Has Covid Changed How You Feel About Dating and Relationships?
March 4, 2022
As we approach the two-year anniversary of Covid-19 shutting many things down, I’ve been reminiscing on how it’s changed the world around us. But did you ever stop to think about how it’s affected dating and relationships?
As many schools, jobs and extracurricular activities turned online, so did dating. At times, we’ve been prevented from engaging in typical social activities and with that, a chance to meet people in a potentially romantic way.
However, over the last two years, we’ve adapted. We started to go on virtual dates and host virtual movie nights. When necessary, we learned how to have socially-distanced hangouts.
Even with these adaptations, when you’re mainly interacting over the phone or computer it can feel hard to form the trust and comfort needed to maintain a healthy relationship. The intimacy part of a relationship—whether emotional or physical—was much harder to achieve in quarantine rather than face-to-face, at least for me.
Although it’s been difficult, I believe there were some upsides to the situation. Being quarantined gave me space to focus on understanding who I am and what I want in a relationship. Before, everything was so fast-paced that it could feel like there was no time to pause and reflect. I feel as though for me and many teens, the pandemic has made us take time to think about what we want from a partner, or re-evaluate what we like about and expect from dating.

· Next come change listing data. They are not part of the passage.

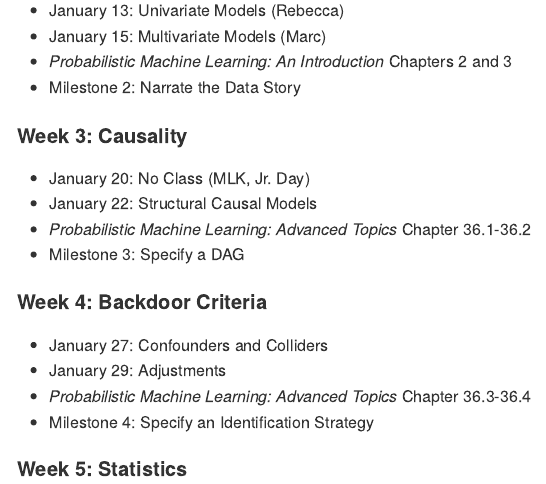
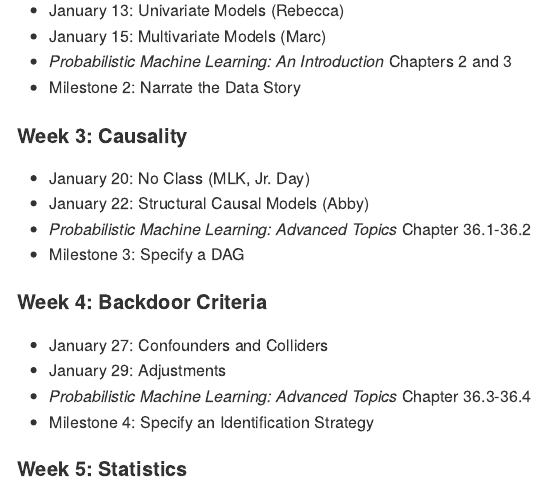
Before and after one commit to Holden-nn/causal-inference, a Quarto document (README.qmd): the page in a window 1100 px wide, from 2660 px down. The pictures show the output file README.md that the author committed with the source, drawn offline in the style of GitHub.

Commit message:
Schedule updated

```diff
--- a/README.qmd
+++ b/README.qmd
@@ -101,7 +101,7 @@ Please note that I reserve the right to change the syllabus, including the sched
 #### Week 3: Causality
 
 - January 20: No Class (MLK, Jr. Day)
-- January 22: Structural Causal Models
+- January 22: Structural Causal Models (Abby)
 - *Probabilistic Machine Learning: Advanced Topics* Chapter 36.1-36.2
 - Milestone 3: Specify a DAG
 
```
Also changed, not shown: README.md.
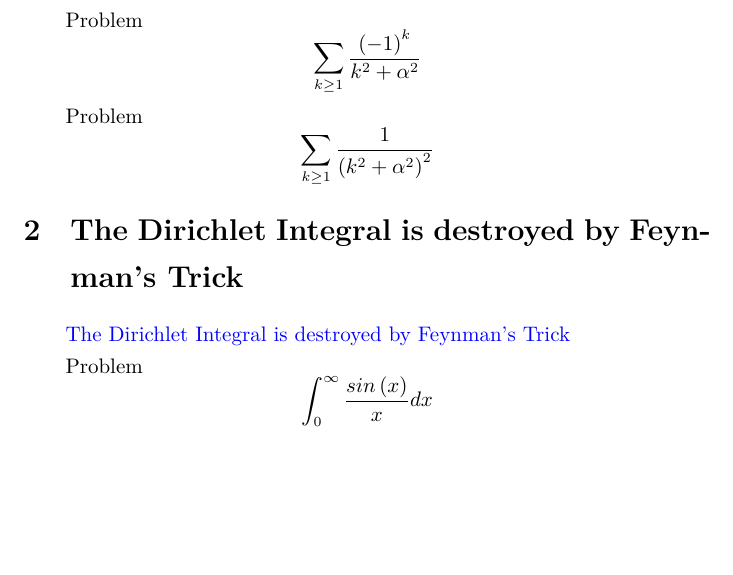
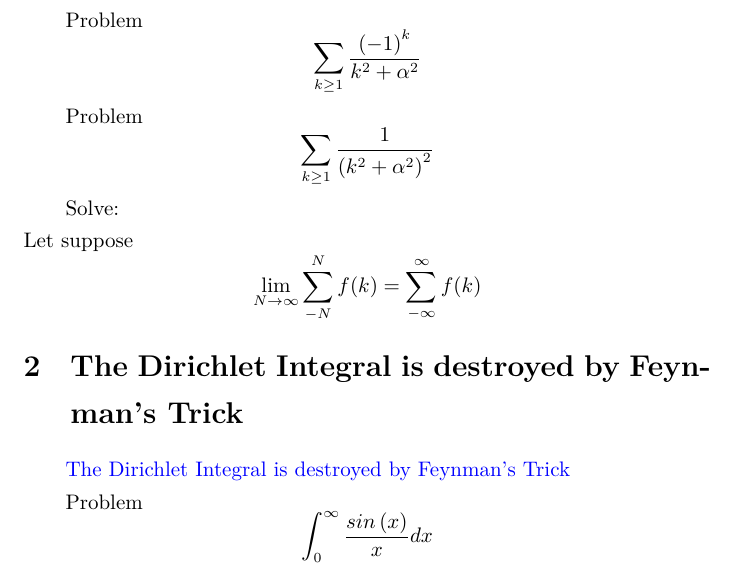
Before and after one commit to jeppeter/texlib, a LaTeX document (youtube/202401.tex): part of the page, cut so that both start at the same text, the shorter picture padded with empty space. Compiled offline with XeLaTeX.

Commit message:
to add 202401 with sum functions

```diff
--- a/youtube/202401.tex
+++ b/youtube/202401.tex
@@ -14,6 +14,15 @@ Problem \[ \sum_{k \ge 1} \frac{\left (-1\right)^k}{k^{2} + \alpha^{2}}\]
 Problem \[ \sum_{k \ge 1} \frac{1}{\left(k^{2} + \alpha^{2}\right)^2}\]
 
 
+Solve:\\
+\text{Let suppose}
+\[
+\begin{matrix}
+ \lim\limits_{N \to \infty}\displaystyle\sum_{-N}^{N}f(k) = \displaystyle\sum_{-\infty}^{\infty} f(k)
+\end{matrix}
+\]
+
+
 \section{The Dirichlet Integral is destroyed by Feynman's Trick}
 \href{https://www.youtube.com/watch?v=ZZccxuOpb4k}{The Dirichlet Integral is destroyed by Feynman's Trick}
 
```
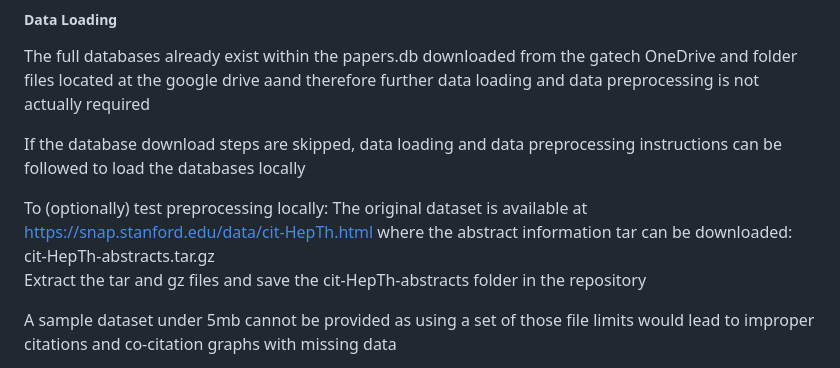
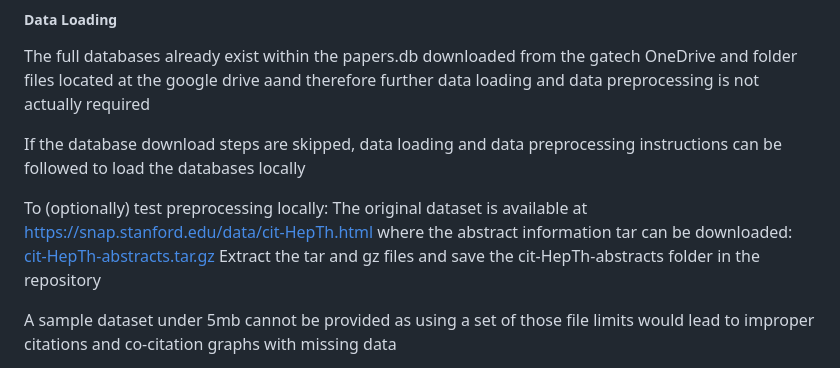
Before and after one commit to huaihuaiweng/CS6400-project, a Markdown page: README.md, the part around the change. Drawn GitHub-style.

```diff
--- a/README.md
+++ b/README.md
@@ -29,7 +29,7 @@ The full databases already exist within the papers.db downloaded from the gatech
 If the database download steps are skipped, data loading and data preprocessing instructions can be followed to load the databases locally
 
 To (optionally) test preprocessing locally:
-The original dataset is available at https://snap.stanford.edu/data/cit-HepTh.html where the abstract information tar can be downloaded: cit-HepTh-abstracts.tar.gz
+The original dataset is available at https://snap.stanford.edu/data/cit-HepTh.html where the abstract information tar can be downloaded: [cit-HepTh-abstracts.tar.gz](https://snap.stanford.edu/data/cit-HepTh-abstracts.tar.gz)
 Extract the tar and gz files and save the cit-HepTh-abstracts folder in the
 repository
 
```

I was interested to know: what did other teens have to say about dating and the pandemic?
“I realized during quarantine I did not need to rush into getting into a relationship. I could take my time, since I survived the quarantine just fine without being in one. I should just be patient and let anything happen naturally.
Before the pandemic I would always put on an act during dates or when I was talking to someone I was interested in, but the pandemic made me realize there was no need for that and I should just be myself. Although I usually try to show the best side of myself, I [now] make a conscientious effort to just be myself as much as I can.
“[Earlier in] the pandemic I went out less frequently to reduce my risk of contracting the virus, so I had to be very picky if I went on a date. That has continued even after I got vaccinated and began going out more. I am significantly more picky with who I go out with. Although some might consider this a negative thing, I personally feel it is a good thing for me.”
—Kevin, 17, Hillsborough, NJ
“I only started dating when people started to become a bit more comfortable with Covid. I need [people I date] to be vaccinated; I ask whether or not they’re vaccinated. [Any pandemic relationship stories?] I had to wait to see their face behind their mask.”
—Rianna, 18, Queens, NY
“I increased my social media usage due to how hard in-person meetings have been. I think the lack of human connection has made me a lot more open to dating. I am more outgoing [now] when it comes to dating. I guess the threat of a spontaneous global lockdown makes you brave.”
—Aiden, 17, Pittsburgh, PA
“[The pandemic] has shown me a lot about people based on how seriously they take it. I get to see more about what people are actually like and how they treat Covid. However, it’s made me a little more reluctant to date. People who don’t treat Covid seriously are people who won’t take me seriously.”
—Maria, 18, Clayton, NC
“As someone who travels a lot, I always knew that long distance would be a factor in any relationship I had. Because of COVID, that was solidified.
I met my current partner of one year over Zoom class. We started long distance and have been alternating between being in-person and long-distance since. But our relationship is strong and thriving and I believe a large part of that is because of the effort and commitment long distance requires.
Long distance has been tough, but we text daily and video call on weekends. We also send each other letters to keep things romantic.
Being long distance sometimes is good to keep you active in your own personal life. For example, we can both have jobs and plan careers and hang out with family and friends even when we cannot be together. It helps keep a balance.”
—Lamis, 19, Hempstead, NY